WHAT NEEDS TO BE DONE: Would you write out each line of the material below exactly, skipping every picture?

(DATA PROVIDED begins)

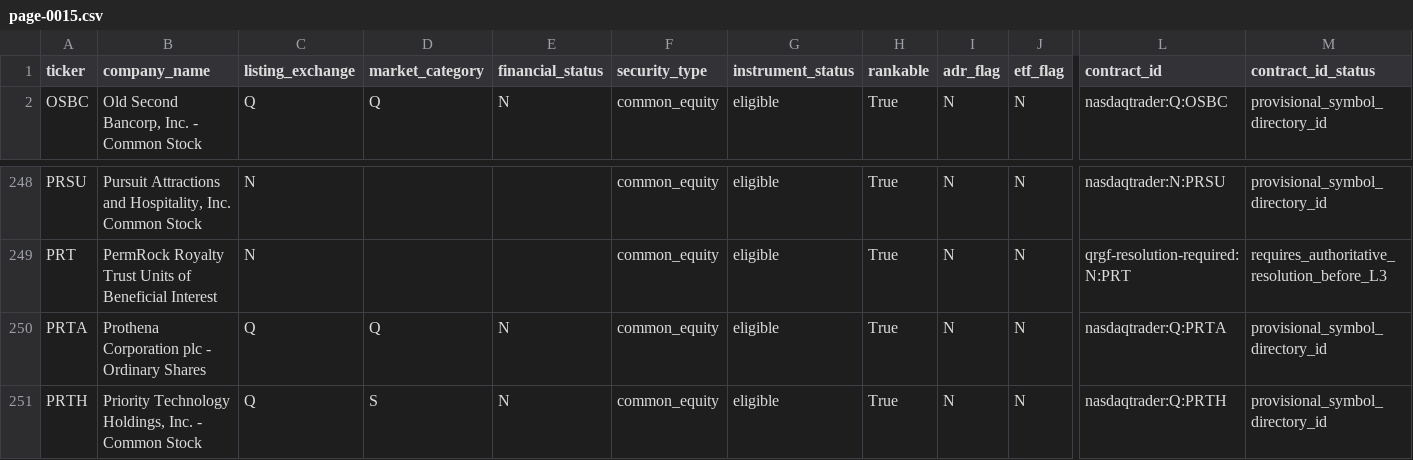
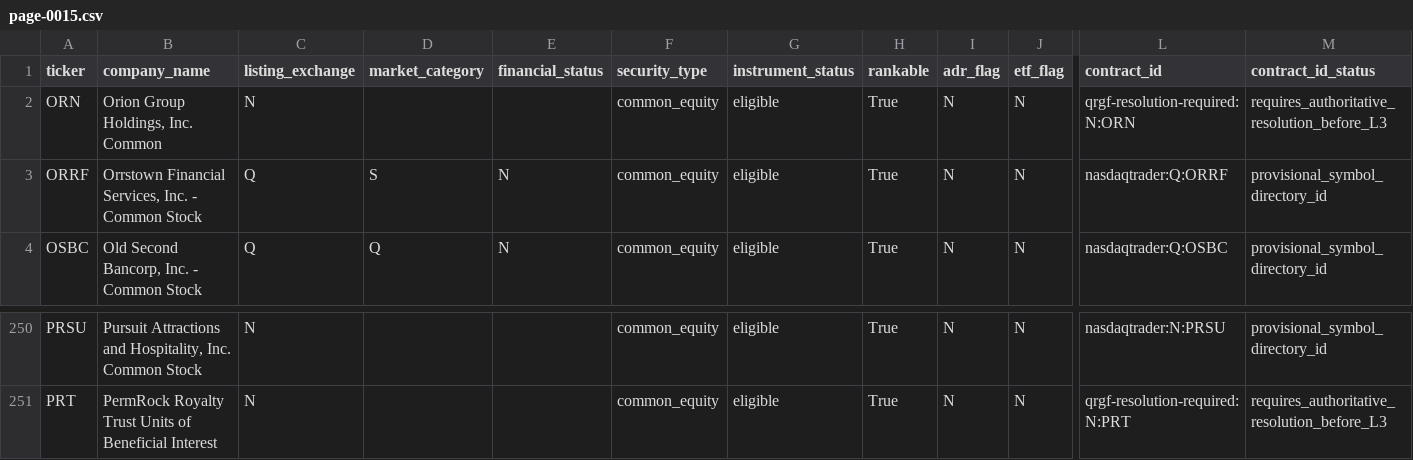
Before and after one commit to chelovekodessa/qrgf-market-data, a CSV file: data/latest/pages/page-0015.csv, drawn as a sheet; only a part is shown, gaps mark what is left out; removed rows and columns are numbered as before the commit, all else as after; rows hold the shown columns only; the diff names each change by its address in the sheet, - before the commit and + after, or states it on an @@ line.

```diff
--- a/data/latest/pages/page-0015.csv
+++ b/data/latest/pages/page-0015.csv
+row 2: ORN | Orion Group Holdings, Inc. Common | N |  |  | common_equity | eligible | True | N | N | qrgf-resolution-required:N:ORN | requires_authoritative_resolution_before_L3
+row 3: ORRF | Orrstown Financial Services, Inc. - Common Stock | Q | S | N | common_equity | eligible | True | N | N | nasdaqtrader:Q:ORRF | provisional_symbol_directory_id
-row 250: PRTA | Prothena Corporation plc - Ordinary Shares | Q | Q | N | common_equity | eligible | True | N | N | nasdaqtrader:Q:PRTA | provisional_symbol_directory_id
-row 251: PRTH | Priority Technology Holdings, Inc. - Common Stock | Q | S | N | common_equity | eligible | True | N | N | nasdaqtrader:Q:PRTH | provisional_symbol_directory_id
```
Also changed, not shown: data/latest/pages/page-0002.csv, data/latest/pages/page-0005.csv, 15 other files.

(DATA PROVIDED ends)

ANSWER TO THIS PROBLEM:
Before and after one commit to chelovekodessa/qrgf-market-data, a CSV file: data/latest/pages/page-0015.csv, drawn as a sheet; only a part is shown, gaps mark what is left out; removed rows and columns are numbered as before the commit, all else as after; rows hold the shown columns only; the diff names each change by its address in the sheet, - before the commit and + after, or states it on an @@ line.

```diff
--- a/data/latest/pages/page-0015.csv
+++ b/data/latest/pages/page-0015.csv
+row 2: ORN | Orion Group Holdings, Inc. Common | N |  |  | common_equity | eligible | True | N | N | qrgf-resolution-required:N:ORN | requires_authoritative_resolution_before_L3
+row 3: ORRF | Orrstown Financial Services, Inc. - Common Stock | Q | S | N | common_equity | eligible | True | N | N | nasdaqtrader:Q:ORRF | provisional_symbol_directory_id
-row 250: PRTA | Prothena Corporation plc - Ordinary Shares | Q | Q | N | common_equity | eligible | True | N | N | nasdaqtrader:Q:PRTA | provisional_symbol_directory_id
-row 251: PRTH | Priority Technology Holdings, Inc. - Common Stock | Q | S | N | common_equity | eligible | True | N | N | nasdaqtrader:Q:PRTH | provisional_symbol_directory_id
```
Also changed, not shown: data/latest/pages/page-0002.csv, data/latest/pages/page-0005.csv, 15 other files.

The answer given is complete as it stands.